150
112 117

100

10-Year Avg = 51,000

50
0
-50

Source: BLS, Cushman & Wakefield Research

2015F

2014

2013

2012

2011

2010

2009

2008

2007

2006

2005

2004

2003

2002

2001

2000

1999

1998

1997

1996

1995

1994

1992

1991

-150

1993

Total Nonfarm, 000's

-100

Dallas Recent Employment Trends

By Sector

No Let Up in Dallas
3,410

Office-using

3,390
3,370

Education and healthcare

3,350
3,330
3,310

Leisure and hospitality


Oil prices
began to
fall here

Transportation and
warehousing

3,290

Retail

3,270

Total Nonfarm Employment, 000's


Source: BLS

Aug 2015

Jun 2015

Apr 2015

Feb 2015

Dec 2014

Oct 2014

Government
Aug 2014

3,250

Construction
0

10

20

30

Job Growth, 000's

40

% Increase
4%

3%

1%

Source: BLS
*Jan-Aug 2015 over Jan-Aug 2014

3.0%

3.0%

3.0%

3.0%

3.1%

3.1%

3.1%

3.1%

3.3%

3.3%

3.3%

3.3%

3.4%

3.5%

3.6%

3.6%

3.7%

4.0%

2%
4.2%

5%
35

38

41

43

46

47

49

51

51

56

57

63

66

71

73

75

85

117

144

146

160
140
120
100
80
60
40
20
0

5.6%

Job Growth, 000s

Top 20 Job Growth Markets

YTD 2015

6%

US =
1.8%

0%

26

Dallas Office Sector Trends


Demand (Net Absorption)

Supply (Vacancy)
24%

8.0

6.0

Historical Avg. = 1.4 msf

4.5 msf

Equilibrium = 22.8

22%

2.0

21%

0.0

-2.0

20%

-4.0

Net Absorption

Source: Cushman & Wakefield Research


*Based on legacy DTZ data

Forecast

Dallas

2014

2013

2012

2011

18%

2010

2015 YTD

2012

2009

2006

2003

2000

-6.0

18.8

19%

2015

MSF

4.0
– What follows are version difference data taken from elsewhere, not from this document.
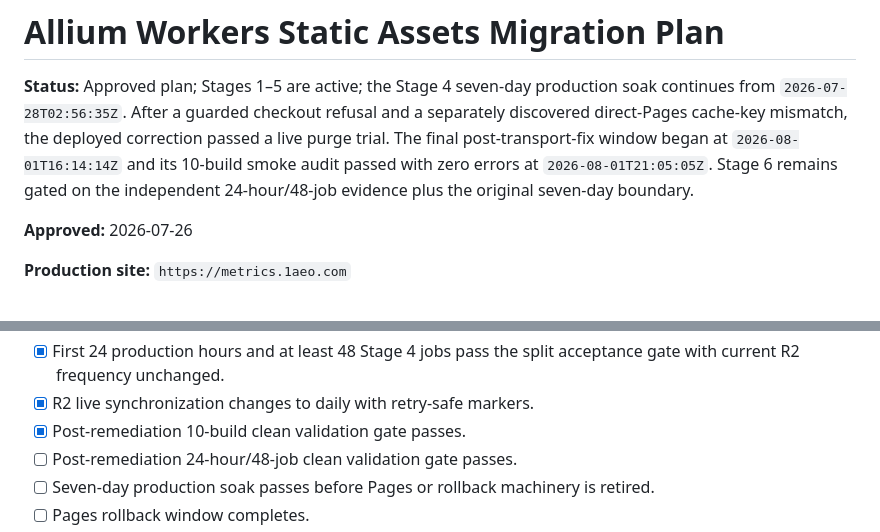
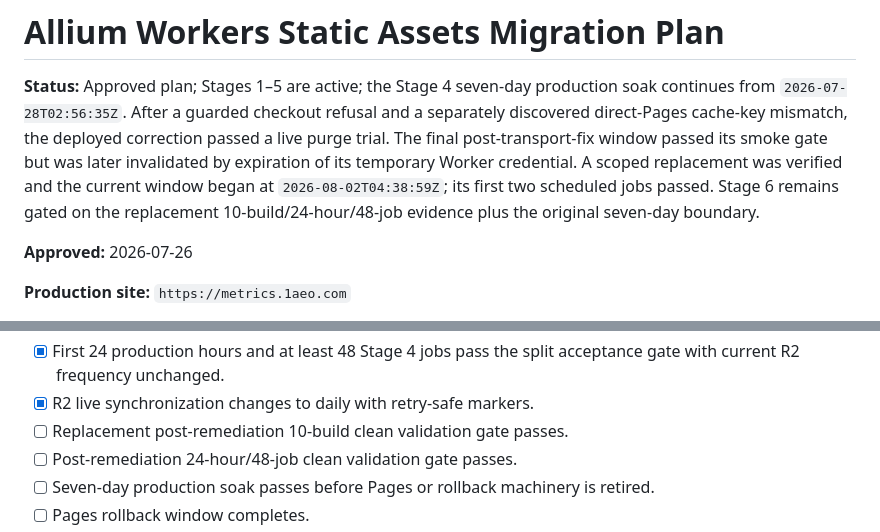
Before and after one commit to 1aeo/allium-deploy, a Markdown page: docs/WORKERS_STATIC_ASSETS_MIGRATION_PLAN.md, 2 parts joined by grey strips. Rendered like a GitHub page.

```diff
--- a/docs/WORKERS_STATIC_ASSETS_MIGRATION_PLAN.md
+++ b/docs/WORKERS_STATIC_ASSETS_MIGRATION_PLAN.md
@@ -4,9 +4,11 @@
 production soak continues from `2026-07-28T02:56:35Z`. After a guarded
 checkout refusal and a separately discovered direct-Pages cache-key mismatch,
 the deployed correction passed a live purge trial. The final post-transport-fix
-window began at `2026-08-01T16:14:14Z` and its 10-build smoke audit passed with
-zero errors at `2026-08-01T21:05:05Z`. Stage 6 remains gated on the independent
-24-hour/48-job evidence plus the original seven-day boundary.
+window passed its smoke gate but was later invalidated by expiration of its
+temporary Worker credential. A scoped replacement was verified and the current
+window began at `2026-08-02T04:38:59Z`; its first two scheduled jobs passed.
+Stage 6 remains gated on the replacement 10-build/24-hour/48-job evidence plus
+the original seven-day boundary.
 
 **Approved:** 2026-07-26
 
@@ -708,7 +710,7 @@ Only after Allium is stable and its first complete billing cycle is understood:
 - [x] First 24 production hours and at least 48 Stage 4 jobs pass the split
   acceptance gate with current R2 frequency unchanged.
 - [x] R2 live synchronization changes to daily with retry-safe markers.
-- [x] Post-remediation 10-build clean validation gate passes.
+- [ ] Replacement post-remediation 10-build clean validation gate passes.
 - [ ] Post-remediation 24-hour/48-job clean validation gate passes.
 - [ ] Seven-day production soak passes before Pages or rollback machinery is
   retired.
```
Also changed, not shown: docs/WORKERS_STATIC_ASSETS_RELIABILITY_REMEDIATION.md (+55 -7 lines), docs/WORKERS_STATIC_ASSETS_STAGE6_READINESS.md (+27 -15 lines).
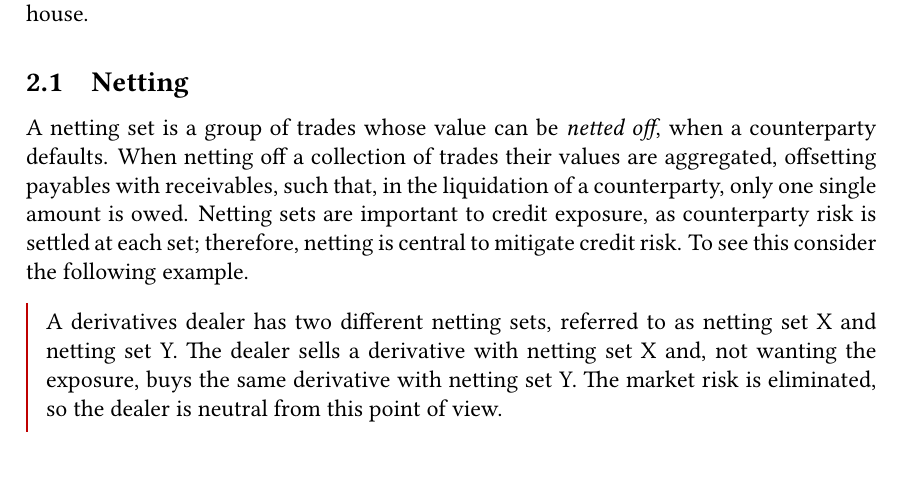
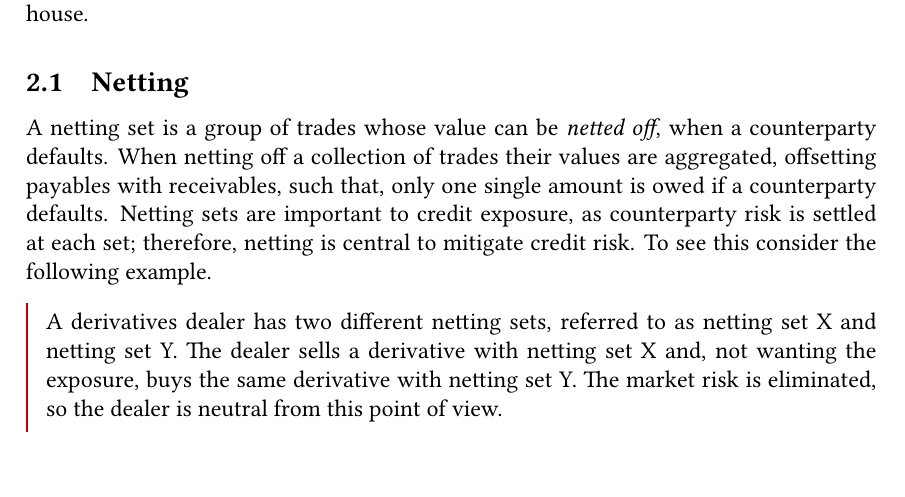
Before and after one commit to sebastianbaltser/master-thesis, a LaTeX thesis (thesis/main.tex, which reads thesis/content/body-matter/counterparty-credit-risk/credit-risk-mitigation.tex): part of page 6 of 74, cut so that both start at the same text. Compiled offline with pdfLaTeX.

Commit message:
Fix formulation

```diff
--- a/thesis/content/body-matter/counterparty-credit-risk/credit-risk-mitigation.tex
+++ b/thesis/content/body-matter/counterparty-credit-risk/credit-risk-mitigation.tex
@@ -27,8 +27,8 @@
         A netting set is a group of trades whose value can be \textit{netted off},
         when a counterparty defaults.
         When netting off a collection of trades their values are aggregated,
-        offsetting payables with receivables, such that, in the liquidation of a counterparty,
-        only one single amount is owed.
+        offsetting payables with receivables, such that,
+        only one single amount is owed if a counterparty defaults.
         Netting sets are important to credit exposure,
         as counterparty risk is settled at each set;
         therefore, netting is central to mitigate credit risk.
```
23%

Industrial Trends
Top 20 U.S. Industrial Markets Ranked by Net Absorption

Inland Empire

Recession
2008-2010
6,257,105

Dallas-Fort Worth

(6,804,594)

42,341,171

Chicago

(11,208,812)

36,248,838

Atlanta

(6,473,865)

31,384,339

Phoenix

951,000

29,488,917

Houston

(780,765)

26,640,527

Milwaukee

625,220

19,717,683

Indianapolis

5,348,861

19,617,739

Nashville

(5,056,358)

17,929,702

10

Los Angeles

(12,228,393)

16,231,622

11

Cincinnati

(123,682)

15,476,044

12

Denver

1,828,225

15,371,986

13

Kansas City

(2,862,823)

12,416,419

14

Baltimore

(5,873,572)

12,183,637

15

Oakland-East Bay

(4,237,679)

12,128,779

16

Seattle

(6,494,992)

11,896,701

17

Central New Jersey

1,070,760

11,863,582

18

Charlotte

(2,598,528)

10,867,676

19

Columbus

1,946,870

10,286,897

20

Dayton

(1.089,860)

9,360,409

Rank

Markets

Source: Cushman & Wakefield Research


*Based on legacy DTZ data

Recovery
2011-2015
55,719,747

Dallas 2015
Ecommerce
Leasing

7.3 msf

Net Absorption YTD

8.1%
Current Vacancy

2.6 msf
Under Construction

Dallas Forecasts Remain Bullish


% Change in GMP
7
6
5
4
3
2
1
0

U.S.

2013

2014

2015

2016

2017

2016

2017

% Change in Employment
4
3
2
1
0
Source: Moodys Analytics

2013

2014

2015

ULI North Texas


Market Overview & Forecast
October 2015

Kevin J. Thorpe, Chief Economist